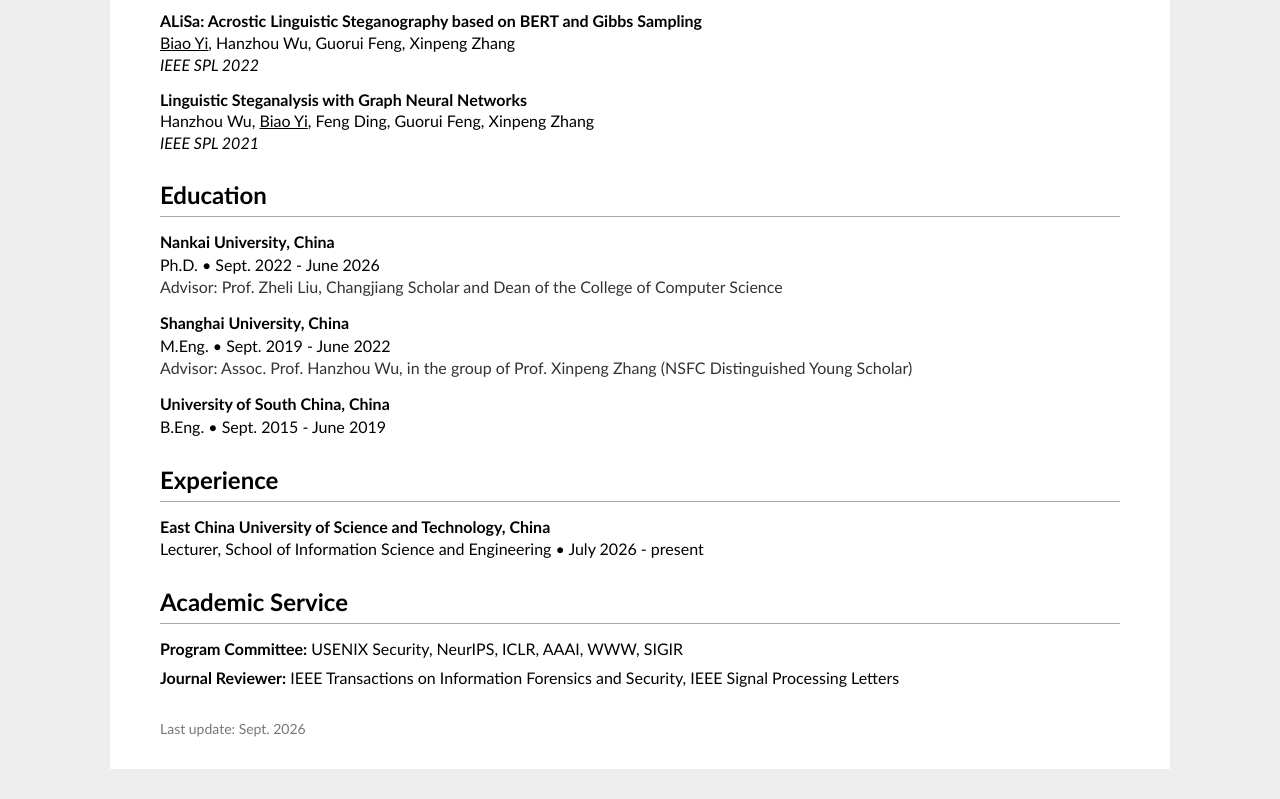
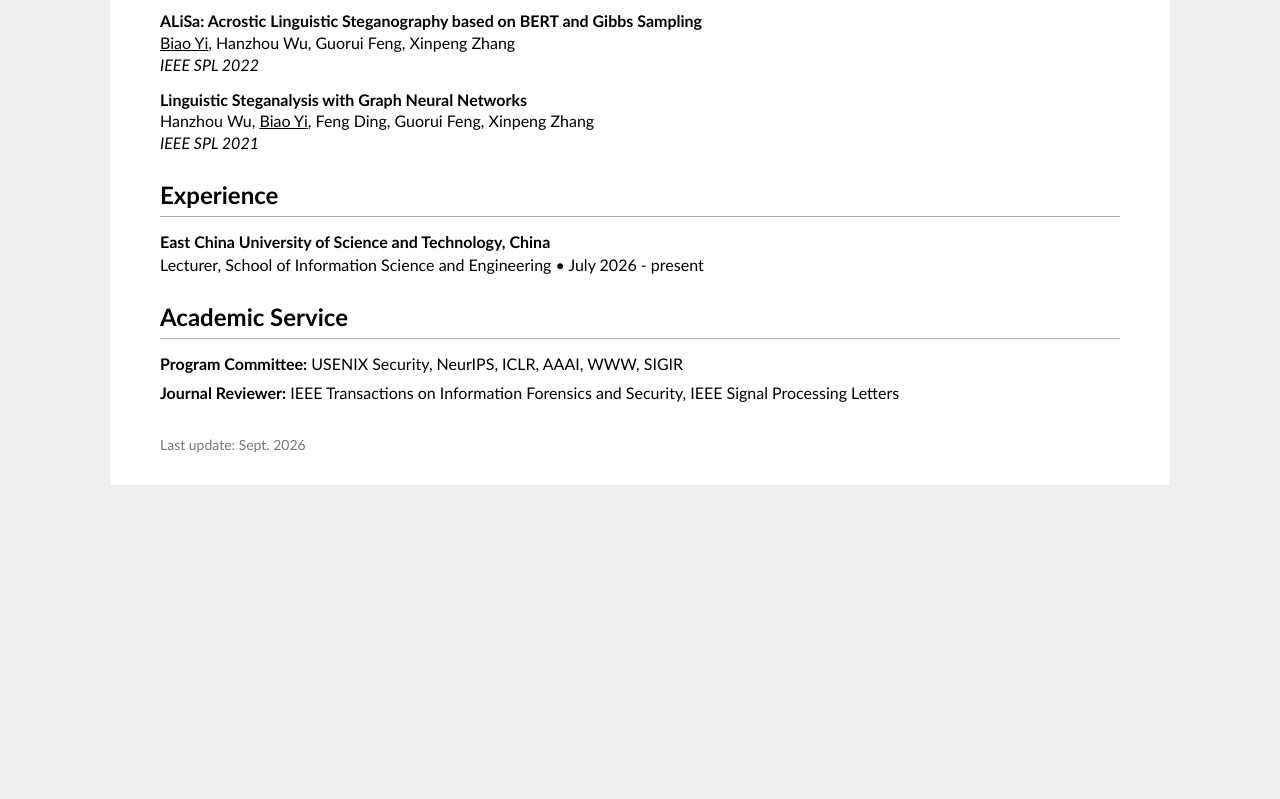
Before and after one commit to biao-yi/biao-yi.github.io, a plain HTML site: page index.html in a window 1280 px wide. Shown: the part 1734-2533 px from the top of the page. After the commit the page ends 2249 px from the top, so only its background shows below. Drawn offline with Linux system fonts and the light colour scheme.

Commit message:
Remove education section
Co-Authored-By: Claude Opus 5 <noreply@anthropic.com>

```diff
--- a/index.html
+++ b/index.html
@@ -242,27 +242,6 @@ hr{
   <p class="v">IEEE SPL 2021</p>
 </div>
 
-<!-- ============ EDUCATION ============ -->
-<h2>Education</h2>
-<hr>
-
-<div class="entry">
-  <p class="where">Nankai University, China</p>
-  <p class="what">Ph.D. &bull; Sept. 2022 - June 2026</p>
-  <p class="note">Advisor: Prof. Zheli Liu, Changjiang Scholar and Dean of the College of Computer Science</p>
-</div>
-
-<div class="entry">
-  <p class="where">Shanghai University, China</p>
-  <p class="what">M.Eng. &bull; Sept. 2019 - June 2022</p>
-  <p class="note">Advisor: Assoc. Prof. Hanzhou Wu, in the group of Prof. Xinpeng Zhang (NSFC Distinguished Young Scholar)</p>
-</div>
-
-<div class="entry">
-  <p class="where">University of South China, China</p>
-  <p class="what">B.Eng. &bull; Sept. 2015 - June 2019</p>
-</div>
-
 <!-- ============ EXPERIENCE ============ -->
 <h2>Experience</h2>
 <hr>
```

• **What is expected**
Only the text of the listing should be returned, exactly and in full; no image goes into the copy.

• **Answer box**
Before and after one commit to biao-yi/biao-yi.github.io, a plain HTML site: page index.html in a window 1280 px wide. Shown: the part 1734-2533 px from the top of the page. After the commit the page ends 2249 px from the top, so only its background shows below. Drawn offline with Linux system fonts and the light colour scheme.

Commit message:
Remove education section
Co-Authored-By: Claude Opus 5 <noreply@anthropic.com>

```diff
--- a/index.html
+++ b/index.html
@@ -242,27 +242,6 @@ hr{
   <p class="v">IEEE SPL 2021</p>
 </div>
 
-<!-- ============ EDUCATION ============ -->
-<h2>Education</h2>
-<hr>
-
-<div class="entry">
-  <p class="where">Nankai University, China</p>
-  <p class="what">Ph.D. &bull; Sept. 2022 - June 2026</p>
-  <p class="note">Advisor: Prof. Zheli Liu, Changjiang Scholar and Dean of the College of Computer Science</p>
-</div>
-
-<div class="entry">
-  <p class="where">Shanghai University, China</p>
-  <p class="what">M.Eng. &bull; Sept. 2019 - June 2022</p>
-  <p class="note">Advisor: Assoc. Prof. Hanzhou Wu, in the group of Prof. Xinpeng Zhang (NSFC Distinguished Young Scholar)</p>
-</div>
-
-<div class="entry">
-  <p class="where">University of South China, China</p>
-  <p class="what">B.Eng. &bull; Sept. 2015 - June 2019</p>
-</div>
-
 <!-- ============ EXPERIENCE ============ -->
 <h2>Experience</h2>
 <hr>
```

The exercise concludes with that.